“Pls ask Marina to print for me in am,” Clinton e-mailed top aide Huma Abedin regarding a redacted 2011 message marked sensitive but unclassified.

In a classified 2012 e-mail dealing with the new president of Malawi, another Clinton aide, Monica Hanley, advised Clinton, “We can ask Marina to print this.”

“Revisions to the Iran points” was the subject line of a classified April 2012 e-mail to Clinton from Hanley.
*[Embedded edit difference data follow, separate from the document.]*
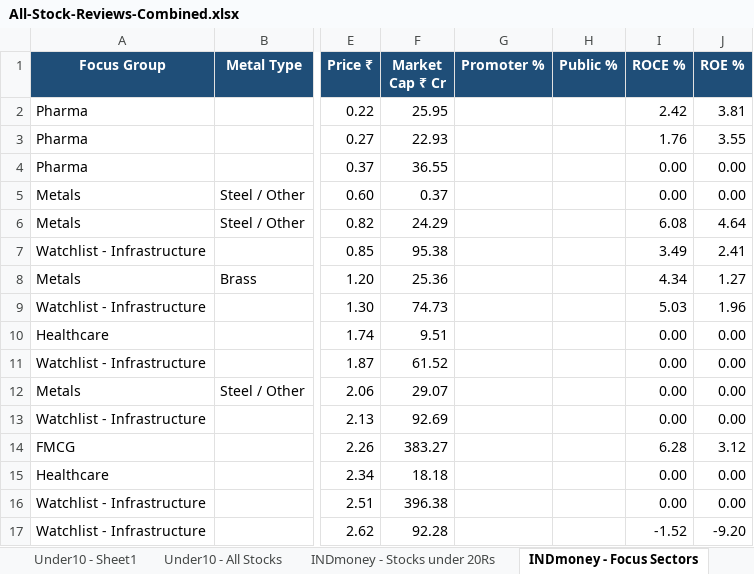
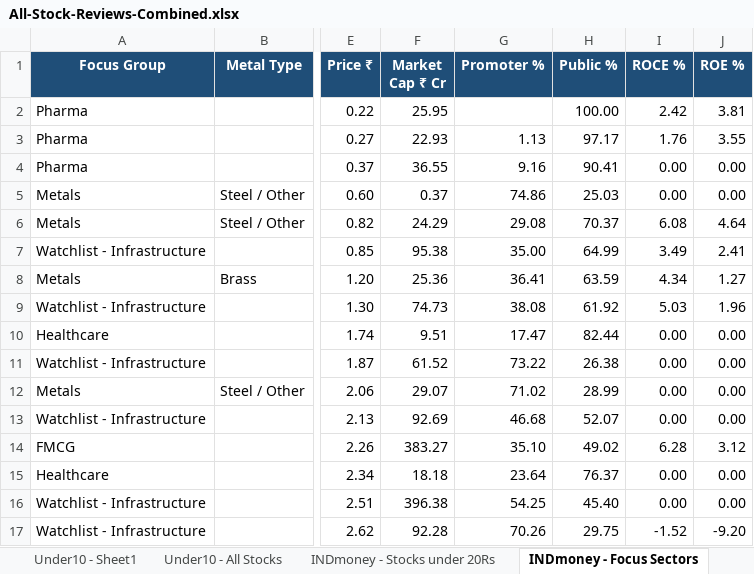
Before and after one commit to MMReddy477/sd-colony-ganesh-festival, an Excel workbook: All-Stock-Reviews-Combined.xlsx, sheet INDmoney - Focus Sectors, drawn as a sheet; only a part is shown, gaps mark what is left out; values as stored, in another font and other column widths than the file's, no borders; the diff covers the shown part only; the diff names each change by its address in the sheet, - before the commit and + after, or states it on an @@ line.

```diff
--- a/All-Stock-Reviews-Combined.xlsx (sheet INDmoney - Focus Sectors)
+++ b/All-Stock-Reviews-Combined.xlsx (sheet INDmoney - Focus Sectors)
-H2 (Public %): (empty)
+H2 (Public %): 100.00
-G3 (Promoter %): (empty)
+G3 (Promoter %): 1.13
-H3 (Public %): (empty)
+H3 (Public %): 97.17
-G4 (Promoter %): (empty)
+G4 (Promoter %): 9.16
-H4 (Public %): (empty)
+H4 (Public %): 90.41
-G5 (Promoter %): (empty)
+G5 (Promoter %): 74.86
-H5 (Public %): (empty)
+H5 (Public %): 25.03
-G6 (Promoter %): (empty)
+G6 (Promoter %): 29.08
-H6 (Public %): (empty)
+H6 (Public %): 70.37
-G7 (Promoter %): (empty)
+G7 (Promoter %): 35.00
-H7 (Public %): (empty)
+H7 (Public %): 64.99
-G8 (Promoter %): (empty)
+G8 (Promoter %): 36.41
-H8 (Public %): (empty)
+H8 (Public %): 63.59
-G9 (Promoter %): (empty)
+G9 (Promoter %): 38.08
-H9 (Public %): (empty)
+H9 (Public %): 61.92
-G10 (Promoter %): (empty)
+G10 (Promoter %): 17.47
-H10 (Public %): (empty)
+H10 (Public %): 82.44
-G11 (Promoter %): (empty)
+G11 (Promoter %): 73.22
-H11 (Public %): (empty)
+H11 (Public %): 26.38
-G12 (Promoter %): (empty)
+G12 (Promoter %): 71.02
-H12 (Public %): (empty)
+H12 (Public %): 28.99
-G13 (Promoter %): (empty)
+G13 (Promoter %): 46.68
-H13 (Public %): (empty)
+H13 (Public %): 52.07
-G14 (Promoter %): (empty)
+G14 (Promoter %): 35.10
-H14 (Public %): (empty)
+H14 (Public %): 49.02
-G15 (Promoter %): (empty)
+G15 (Promoter %): 23.64
-H15 (Public %): (empty)
+H15 (Public %): 76.37
-G16 (Promoter %): (empty)
+G16 (Promoter %): 54.25
-H16 (Public %): (empty)
+H16 (Public %): 45.40
-G17 (Promoter %): (empty)
+G17 (Promoter %): 70.26
-H17 (Public %): (empty)
+H17 (Public %): 29.75
```
Also changed, not shown: 193 edited cells elsewhere in this sheet, sheet Annual26 - Under ₹20, sheet INDmoney - Stocks under 20Rs, sheet Under10 - All Stocks, sheet Annual26 - Optimistic, sheet Read Me, sheet Annual26 - Neutral, hidden cells, 1 other file.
In it, the text reads, “Marina is trying to print for you.”

Both classified e-mails were marked “confidential,” the tier below “secret” or “top secret.”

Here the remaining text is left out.